### PROBLEM DESCRIPTION
Retype each entry exactly.

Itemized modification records
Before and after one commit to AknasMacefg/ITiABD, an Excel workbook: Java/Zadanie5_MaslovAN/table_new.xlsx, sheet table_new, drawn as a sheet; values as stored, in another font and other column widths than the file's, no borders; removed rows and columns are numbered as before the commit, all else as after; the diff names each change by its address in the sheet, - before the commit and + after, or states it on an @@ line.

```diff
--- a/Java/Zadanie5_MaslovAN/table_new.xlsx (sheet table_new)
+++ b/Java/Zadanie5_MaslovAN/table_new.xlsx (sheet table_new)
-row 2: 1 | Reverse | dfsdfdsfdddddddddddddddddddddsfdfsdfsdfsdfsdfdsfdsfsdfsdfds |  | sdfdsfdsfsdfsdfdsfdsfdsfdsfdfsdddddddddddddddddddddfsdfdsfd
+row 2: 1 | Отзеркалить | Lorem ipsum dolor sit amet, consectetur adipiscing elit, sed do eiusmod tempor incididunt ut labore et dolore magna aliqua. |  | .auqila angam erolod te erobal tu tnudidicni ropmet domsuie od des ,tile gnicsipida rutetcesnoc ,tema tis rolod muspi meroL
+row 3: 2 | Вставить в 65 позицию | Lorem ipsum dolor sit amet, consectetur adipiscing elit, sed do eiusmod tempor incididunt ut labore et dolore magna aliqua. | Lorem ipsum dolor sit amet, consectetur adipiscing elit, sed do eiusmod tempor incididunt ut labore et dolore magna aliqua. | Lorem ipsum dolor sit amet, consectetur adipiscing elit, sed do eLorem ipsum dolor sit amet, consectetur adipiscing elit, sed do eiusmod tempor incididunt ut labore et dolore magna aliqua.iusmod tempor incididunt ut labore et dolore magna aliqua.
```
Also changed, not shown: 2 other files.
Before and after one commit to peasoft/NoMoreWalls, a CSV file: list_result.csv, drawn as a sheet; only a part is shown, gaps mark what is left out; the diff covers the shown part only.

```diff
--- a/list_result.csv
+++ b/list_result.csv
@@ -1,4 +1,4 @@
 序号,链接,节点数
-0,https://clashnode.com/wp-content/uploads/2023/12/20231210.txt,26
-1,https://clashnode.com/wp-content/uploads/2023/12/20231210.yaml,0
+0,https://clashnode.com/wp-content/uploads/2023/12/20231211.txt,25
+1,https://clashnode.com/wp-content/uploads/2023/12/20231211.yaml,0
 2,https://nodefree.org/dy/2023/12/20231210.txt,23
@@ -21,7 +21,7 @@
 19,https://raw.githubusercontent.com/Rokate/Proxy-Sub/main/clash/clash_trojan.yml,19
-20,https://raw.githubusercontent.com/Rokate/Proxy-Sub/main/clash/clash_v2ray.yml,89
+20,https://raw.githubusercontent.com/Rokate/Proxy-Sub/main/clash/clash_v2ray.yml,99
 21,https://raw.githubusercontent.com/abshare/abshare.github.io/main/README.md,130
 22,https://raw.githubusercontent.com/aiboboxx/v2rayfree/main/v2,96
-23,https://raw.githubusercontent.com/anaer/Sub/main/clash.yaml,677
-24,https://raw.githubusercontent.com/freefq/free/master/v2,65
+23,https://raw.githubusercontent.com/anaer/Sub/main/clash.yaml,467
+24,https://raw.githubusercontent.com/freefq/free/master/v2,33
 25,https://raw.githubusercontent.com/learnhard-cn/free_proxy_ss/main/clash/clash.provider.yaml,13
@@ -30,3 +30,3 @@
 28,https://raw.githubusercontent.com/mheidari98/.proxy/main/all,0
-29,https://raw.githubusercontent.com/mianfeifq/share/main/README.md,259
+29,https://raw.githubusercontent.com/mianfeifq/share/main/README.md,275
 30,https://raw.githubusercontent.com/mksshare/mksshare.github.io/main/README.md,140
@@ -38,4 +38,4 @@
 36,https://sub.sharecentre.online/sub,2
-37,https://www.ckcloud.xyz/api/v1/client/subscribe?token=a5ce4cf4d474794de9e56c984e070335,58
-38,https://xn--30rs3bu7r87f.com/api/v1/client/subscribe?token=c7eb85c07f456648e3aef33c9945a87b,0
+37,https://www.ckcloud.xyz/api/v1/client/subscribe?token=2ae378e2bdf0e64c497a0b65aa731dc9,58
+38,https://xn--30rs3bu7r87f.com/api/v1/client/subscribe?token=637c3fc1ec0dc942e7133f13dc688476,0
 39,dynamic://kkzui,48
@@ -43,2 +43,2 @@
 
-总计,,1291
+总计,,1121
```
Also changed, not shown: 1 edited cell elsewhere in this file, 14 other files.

### RESPONSE TO THE EXERCISE
Before and after one commit to AknasMacefg/ITiABD, an Excel workbook: Java/Zadanie5_MaslovAN/table_new.xlsx, sheet table_new, drawn as a sheet; values as stored, in another font and other column widths than the file's, no borders; removed rows and columns are numbered as before the commit, all else as after; the diff names each change by its address in the sheet, - before the commit and + after, or states it on an @@ line.

```diff
--- a/Java/Zadanie5_MaslovAN/table_new.xlsx (sheet table_new)
+++ b/Java/Zadanie5_MaslovAN/table_new.xlsx (sheet table_new)
-row 2: 1 | Reverse | dfsdfdsfdddddddddddddddddddddsfdfsdfsdfsdfsdfdsfdsfsdfsdfds |  | sdfdsfdsfsdfsdfdsfdsfdsfdsfdfsdddddddddddddddddddddfsdfdsfd
+row 2: 1 | Отзеркалить | Lorem ipsum dolor sit amet, consectetur adipiscing elit, sed do eiusmod tempor incididunt ut labore et dolore magna aliqua. |  | .auqila angam erolod te erobal tu tnudidicni ropmet domsuie od des ,tile gnicsipida rutetcesnoc ,tema tis rolod muspi meroL
+row 3: 2 | Вставить в 65 позицию | Lorem ipsum dolor sit amet, consectetur adipiscing elit, sed do eiusmod tempor incididunt ut labore et dolore magna aliqua. | Lorem ipsum dolor sit amet, consectetur adipiscing elit, sed do eiusmod tempor incididunt ut labore et dolore magna aliqua. | Lorem ipsum dolor sit amet, consectetur adipiscing elit, sed do eLorem ipsum dolor sit amet, consectetur adipiscing elit, sed do eiusmod tempor incididunt ut labore et dolore magna aliqua.iusmod tempor incididunt ut labore et dolore magna aliqua.
```
Also changed, not shown: 2 other files.
Before and after one commit to peasoft/NoMoreWalls, a CSV file: list_result.csv, drawn as a sheet; only a part is shown, gaps mark what is left out; the diff covers the shown part only.

```diff
--- a/list_result.csv
+++ b/list_result.csv
@@ -1,4 +1,4 @@
 序号,链接,节点数
-0,https://clashnode.com/wp-content/uploads/2023/12/20231210.txt,26
-1,https://clashnode.com/wp-content/uploads/2023/12/20231210.yaml,0
+0,https://clashnode.com/wp-content/uploads/2023/12/20231211.txt,25
+1,https://clashnode.com/wp-content/uploads/2023/12/20231211.yaml,0
 2,https://nodefree.org/dy/2023/12/20231210.txt,23
@@ -21,7 +21,7 @@
 19,https://raw.githubusercontent.com/Rokate/Proxy-Sub/main/clash/clash_trojan.yml,19
-20,https://raw.githubusercontent.com/Rokate/Proxy-Sub/main/clash/clash_v2ray.yml,89
+20,https://raw.githubusercontent.com/Rokate/Proxy-Sub/main/clash/clash_v2ray.yml,99
 21,https://raw.githubusercontent.com/abshare/abshare.github.io/main/README.md,130
 22,https://raw.githubusercontent.com/aiboboxx/v2rayfree/main/v2,96
-23,https://raw.githubusercontent.com/anaer/Sub/main/clash.yaml,677
-24,https://raw.githubusercontent.com/freefq/free/master/v2,65
+23,https://raw.githubusercontent.com/anaer/Sub/main/clash.yaml,467
+24,https://raw.githubusercontent.com/freefq/free/master/v2,33
 25,https://raw.githubusercontent.com/learnhard-cn/free_proxy_ss/main/clash/clash.provider.yaml,13
@@ -30,3 +30,3 @@
 28,https://raw.githubusercontent.com/mheidari98/.proxy/main/all,0
-29,https://raw.githubusercontent.com/mianfeifq/share/main/README.md,259
+29,https://raw.githubusercontent.com/mianfeifq/share/main/README.md,275
 30,https://raw.githubusercontent.com/mksshare/mksshare.github.io/main/README.md,140
@@ -38,4 +38,4 @@
 36,https://sub.sharecentre.online/sub,2
-37,https://www.ckcloud.xyz/api/v1/client/subscribe?token=a5ce4cf4d474794de9e56c984e070335,58
-38,https://xn--30rs3bu7r87f.com/api/v1/client/subscribe?token=c7eb85c07f456648e3aef33c9945a87b,0
+37,https://www.ckcloud.xyz/api/v1/client/subscribe?token=2ae378e2bdf0e64c497a0b65aa731dc9,58
+38,https://xn--30rs3bu7r87f.com/api/v1/client/subscribe?token=637c3fc1ec0dc942e7133f13dc688476,0
 39,dynamic://kkzui,48
@@ -43,2 +43,2 @@
 
-总计,,1291
+总计,,1121
```
Also changed, not shown: 1 edited cell elsewhere in this file, 14 other files.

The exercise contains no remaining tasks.